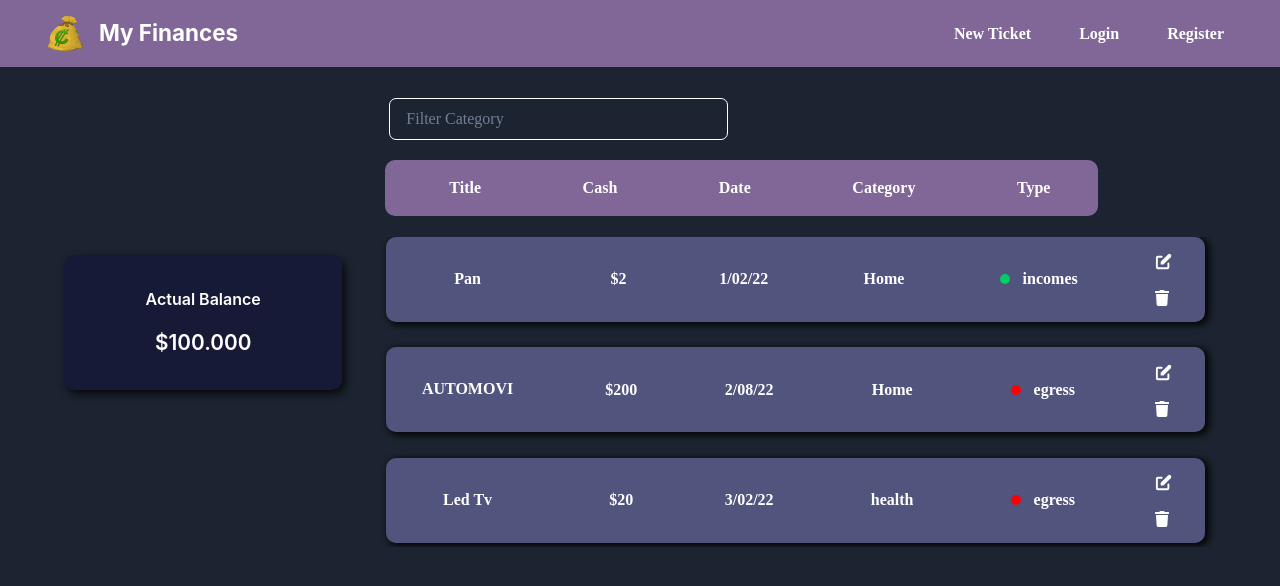
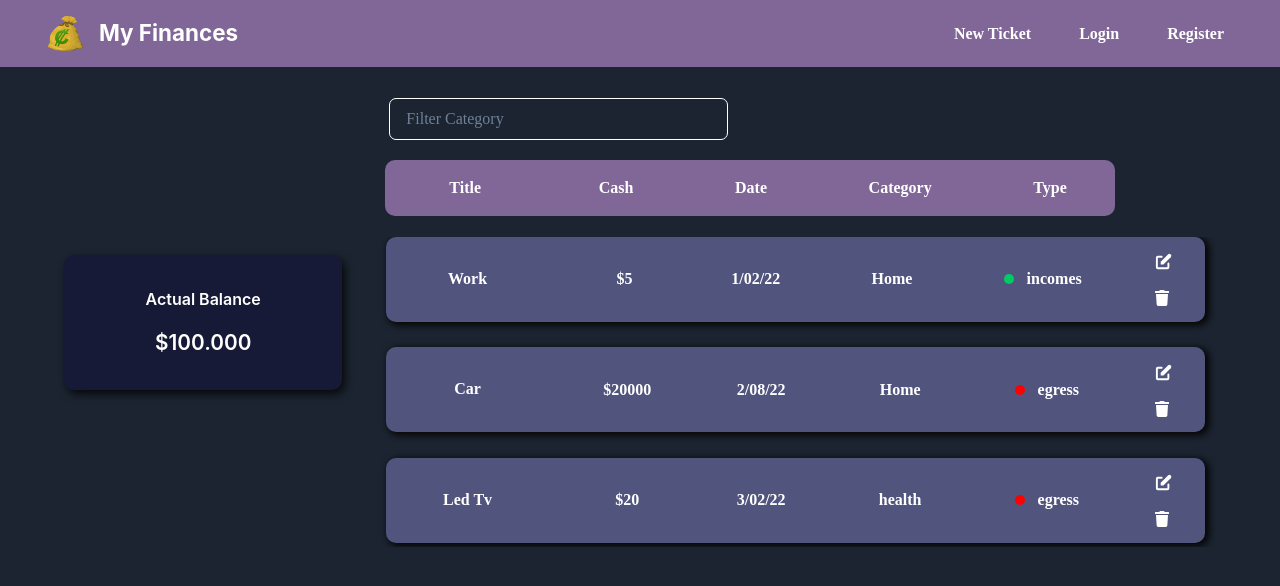
Before and after one commit to leandromartinez236/My-finances-App, a React (Create React App) app: page / in a window 1280 px wide. Shown: the top 586 px of the page. Built offline with nearby package versions, Linux system fonts and the light colour scheme.

Commit message:
scrollbar styles

```diff
--- a/src/components/Card.js
+++ b/src/components/Card.js
@@ -24,7 +24,7 @@ const Card = ({ card }) => {
         <Text overflow="hidden" w="100px" h="25px">
           {card.title}
         </Text>
-        <Text w="50px">${card.cash}</Text>
+        <Text w="70px">${card.cash}</Text>
         <Text w="fit-content">{card.date}</Text>
         <Text w="80px">{card.category}</Text>
         <Flex align="center" gap={["0.4rem", "0.4rem", "0.4rem", "0.8rem"]}>
--- a/src/index.css
+++ b/src/index.css
@@ -1,3 +1,25 @@
+::-webkit-scrollbar {
+  width: 5px;
+}
+::-webkit-scrollbar-track {
+  background: #1b2430;
+  margin-left: 5px;
+}
+::-webkit-scrollbar-thumb {
+  border-radius: 25px;
+  background: rgba(1, 1, 1, 0.395);
+}
+::-webkit-scrollbar-thumb:hover {
+  background: rgb(50, 52, 52);
+}
+* {
+  margin: 0;
+}
+*,
+::before,
+::after {
+  box-sizing: border-box;
+}
 #root {
   height: 100vh;
   background-color: #1b2430;
--- a/src/pages/Cards.js
+++ b/src/pages/Cards.js
@@ -11,16 +11,16 @@ const Cards = () => {
   const data = [
     {
       id: 1,
-      title: "Pan",
-      cash: 2,
+      title: "Work",
+      cash: 5,
       date: "1/02/22",
       type: "incomes",
       category: "Home",
     },
     {
       id: 2,
-      title: "AUTOMOVIL",
-      cash: 200,
+      title: "Car",
+      cash: 20000,
       date: "2/08/22",
       type: "egress",
       category: "Home",
@@ -35,15 +35,15 @@ const Cards = () => {
     },
     {
       id: 31,
-      title: "Carne",
-      cash: 20,
+      title: "Meat",
+      cash: 50,
       date: "23/02/22",
-      type: "incomes",
+      type: "egress",
       category: "education",
     },
     {
       id: 4,
-      title: "Repuesto de auto",
+      title: "Ice cream",
       cash: 20,
       date: "23/02/22",
       type: "egress",
@@ -51,7 +51,7 @@ const Cards = () => {
     },
     {
       id: 5,
-      title: "Microondas",
+      title: "refrigerator",
       cash: 20,
       date: "23/02/22",
       type: "egress",
@@ -59,16 +59,16 @@ const Cards = () => {
     },
     {
       id: 6,
-      title: "awdaw awdawdawd",
-      cash: 20,
+      title: "Work",
+      cash: 1536,
       date: "23/02/22",
       type: "incomes",
       category: "hobby",
     },
     {
       id: 7,
-      title: " awdaw awdawdawd",
-      cash: 20,
+      title: "Work",
+      cash: 25754,
       date: "23/02/22",
       type: "incomes",
       category: "hobby",
@@ -87,7 +87,7 @@ const Cards = () => {
       </Box>
       <Box p="0 11px">
         <Box
-          w="87%"
+          w="89%"
           minW="80%"
           display={["none", "none", "none", "flex"]}
           borderRadius="10px"
@@ -98,7 +98,7 @@ const Cards = () => {
           p="1rem 3rem 1rem 4rem"
         >
           <Text>Title</Text>
-          <Text>Cash</Text>
+          <Text ml="1rem">Cash</Text>
           <Text>Date</Text>
           <Text>Category</Text>
           <Text>Type</Text>
```
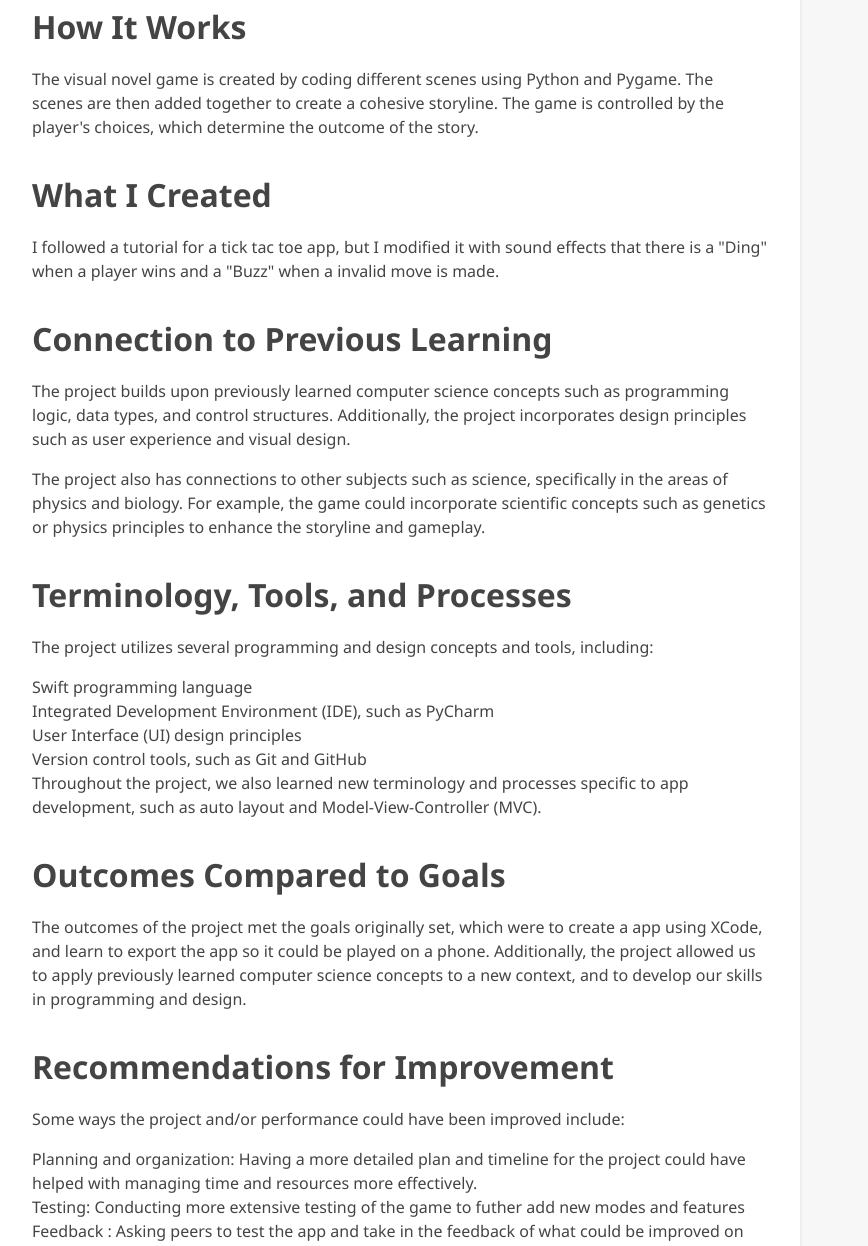
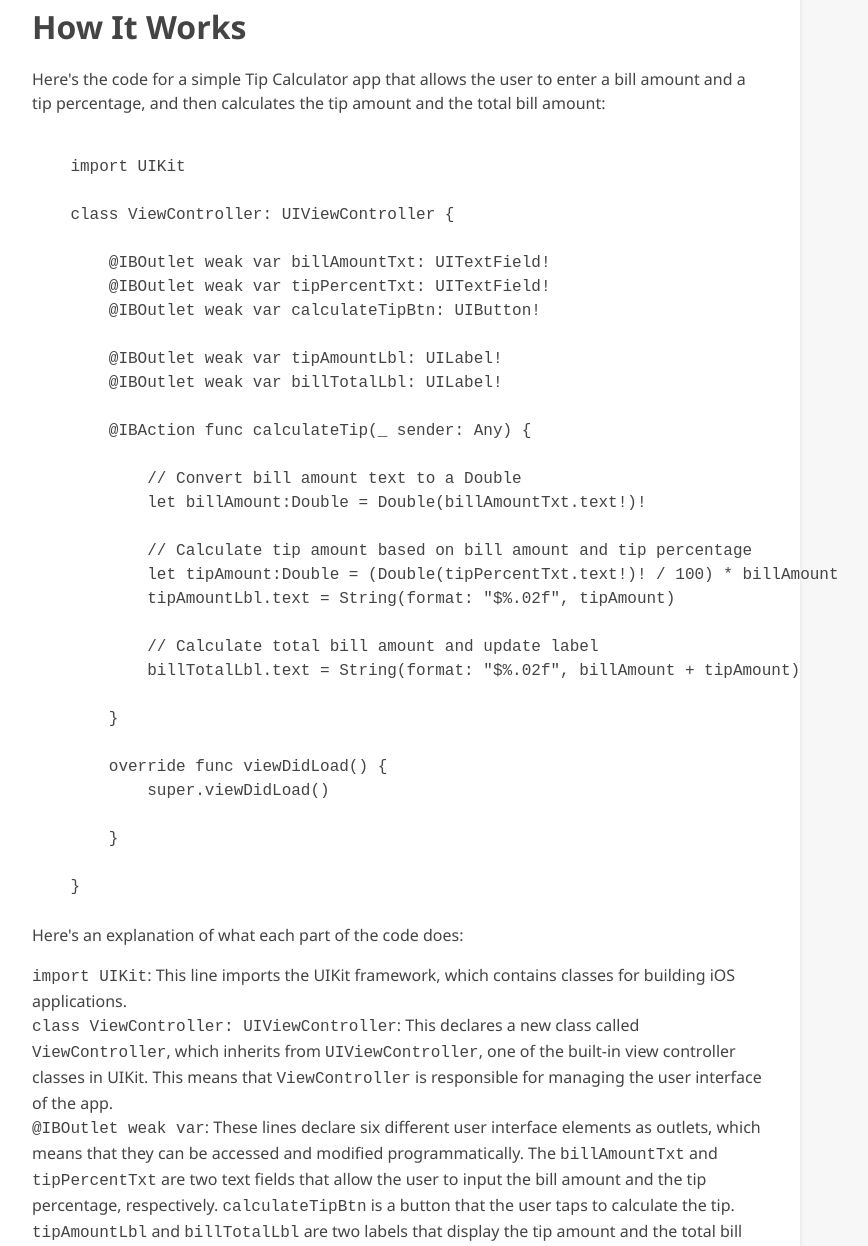
Before and after one commit to johnnyyang123/johnnyyang123.github.io, a plain HTML site: page overview.html in a window 1280 px wide. Shown: the part 733-1979 px from the top of the page, without its empty margins (240-1108 px from the left). Drawn offline with Linux system fonts and the light colour scheme.

Commit message:
overview.html

```diff
--- a/overview.html
+++ b/overview.html
@@ -44,11 +44,77 @@
       </section>
       <section>
         <h2>How It Works</h2>
-        <p>The visual novel game is created by coding different scenes using Python and Pygame. The scenes are then added together to create a cohesive storyline. The game is controlled by the player's choices, which determine the outcome of the story.</p>
+        <p>Here's the code for a simple Tip Calculator app that allows the user to enter a bill amount and a tip percentage, and then calculates the tip amount and the total bill amount:</p>
+
+<pre>
+  <code>
+    import UIKit
+
+    class ViewController: UIViewController {
+
+        @IBOutlet weak var billAmountTxt: UITextField!
+        @IBOutlet weak var tipPercentTxt: UITextField!
+        @IBOutlet weak var calculateTipBtn: UIButton!
+
+        @IBOutlet weak var tipAmountLbl: UILabel!
+        @IBOutlet weak var billTotalLbl: UILabel!
+
+        @IBAction func calculateTip(_ sender: Any) {
+
+            // Convert bill amount text to a Double
+            let billAmount:Double = Double(billAmountTxt.text!)!
+
+            // Calculate tip amount based on bill amount and tip percentage
+            let tipAmount:Double = (Double(tipPercentTxt.text!)! / 100) * billAmount
+            tipAmountLbl.text = String(format: "$%.02f", tipAmount)
+
+            // Calculate total bill amount and update label
+            billTotalLbl.text = String(format: "$%.02f", billAmount + tipAmount)
+
+        }
+
+        override func viewDidLoad() {
+            super.viewDidLoad()
+
+        }
+
+    }
+  </code>
+</pre>
+
+<p>Here's an explanation of what each part of the code does:</p>
+
+<ul>
+  <li><code>import UIKit</code>: This line imports the UIKit framework, which contains classes for building iOS applications.</li>
+
+
+  <li><code>class ViewController: UIViewController</code>: This declares a new class called <code>ViewController</code>, which inherits from <code>UIViewController</code>, one of the built-in view controller classes in UIKit. This means that <code>ViewController</code> is responsible for managing the user interface of the app.</li>
+
+
+  <li><code>@IBOutlet weak var</code>: These lines declare six different user interface elements as outlets, which means that they can be accessed and modified programmatically. The <code>billAmountTxt</code> and <code>tipPercentTxt</code> are two text fields that allow the user to input the bill amount and the tip percentage, respectively. <code>calculateTipBtn</code> is a button that the user taps to calculate the tip. <code>tipAmountLbl</code> and <code>billTotalLbl</code> are two labels that display the tip amount and the total bill amount, respectively.</li>
+
+
+  <li><code>@IBAction func calculateTip(_ sender: Any)</code>: This line declares an action method called <code>calculateTip</code>, which is triggered when the user taps the <code>calculateTipBtn</code> button.</li>
+
+
+  <li><code>let billAmount:Double = Double(billAmountTxt.text!)!</code>: This line converts the bill amount entered by the user from a string to a double, and assigns it to a constant called <code>billAmount</code>.</li>
+
+
+  <li><code>let tipAmount:Double = (Double(tipPercentTxt.text!)! / 100) * billAmount</code>: This line calculates the tip amount based on the bill amount and the tip percentage entered by the user. The tip percentage is divided by 100 to convert it from a percentage to a decimal, and then multiplied by the bill amount to get the tip amount. The result is assigned to a constant called <code>tipAmount</code>.</li>
+
+
+  <li><code>tipAmountLbl.text = String(format: "$%.02f", tipAmount)</code>: This line formats the <code>tipAmount</code> as a currency string with two decimal places using the <code>String(format:)</code> method, and assigns it to the <code>text</code> property of the <code>tipAmountLbl</code> label.</li>
+
+
+  <li><code>billTotalLbl.text = String(format: "$%.02f", billAmount + tipAmount)</code>: This line calculates the total bill amount by adding the bill amount and the tip amount, formats it as a currency string with two decimal places using the <code>String(format:)</code> method, and assigns it to the <code>text</code> property of the <code>billTotalLbl</code> label.</li>
+
+
+  <li><code>override func viewDidLoad()</code>: This method is called when the view controller is loaded into memory. In this case, it doesn't do anything, so it's empty.</li>
+</ul>
       </section>
       <section>
         <h2>What I Created</h2>
-        <p>I followed a tutorial for a tick tac toe app, but I modified it with sound effects that there is a "Ding" when a player wins and a "Buzz" when a invalid move is made.</p>
+        <p>I learnt the basic language for Swift and created a tip calculator app using the library to create icons and allowed it to take in the total cost and the percent to tip </p>
       </section>
       <section>
         <h2>Connection to Previous Learning</h2>
@@ -60,7 +126,7 @@
         <p>The project utilizes several programming and design concepts and tools, including:</p>
         <ul>
           <li>Swift programming language</li>
-          <li>Integrated Development Environment (IDE), such as PyCharm</li>
+          <li>Integrated Development Environment (IDE), such as XCode</li>
           <li>User Interface (UI) design principles</li>
           <li>Version control tools, such as Git and GitHub</li>
         </ul>
@@ -81,7 +147,7 @@
       </section>
       <section>
         <h2>Career Paths and Reflection</h2>
-        <p>The skills learned through this project can lead to a variety of career paths, including game development, software engineering, and web development. While we may not pursue a career specifically in app development, the project allowed us to develop valuable skills in programming, design, and collaboration that can be applied to a variety of fields.</p>
+        <p>The skills learned through this project can lead to a variety of career paths, including game development, software engineering, and web development. While I may not pursue a career specifically in app development, the project allowed me to develop valuable skills in programming and design that can be applied to a variety of fields.</p>
       </section>
     </main>
     <footer>
```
····················
*Activity:*
Look through the entries above, find each line containing "Cards", and copy it.

*Problem solution:*
--- a/src/pages/Cards.js
+++ b/src/pages/Cards.js
@@ -11,16 +11,16 @@ const Cards = () => {
@@ -35,15 +35,15 @@ const Cards = () => {
@@ -51,7 +51,7 @@ const Cards = () => {
@@ -59,16 +59,16 @@ const Cards = () => {
@@ -87,7 +87,7 @@ const Cards = () => {
@@ -98,7 +98,7 @@ const Cards = () => {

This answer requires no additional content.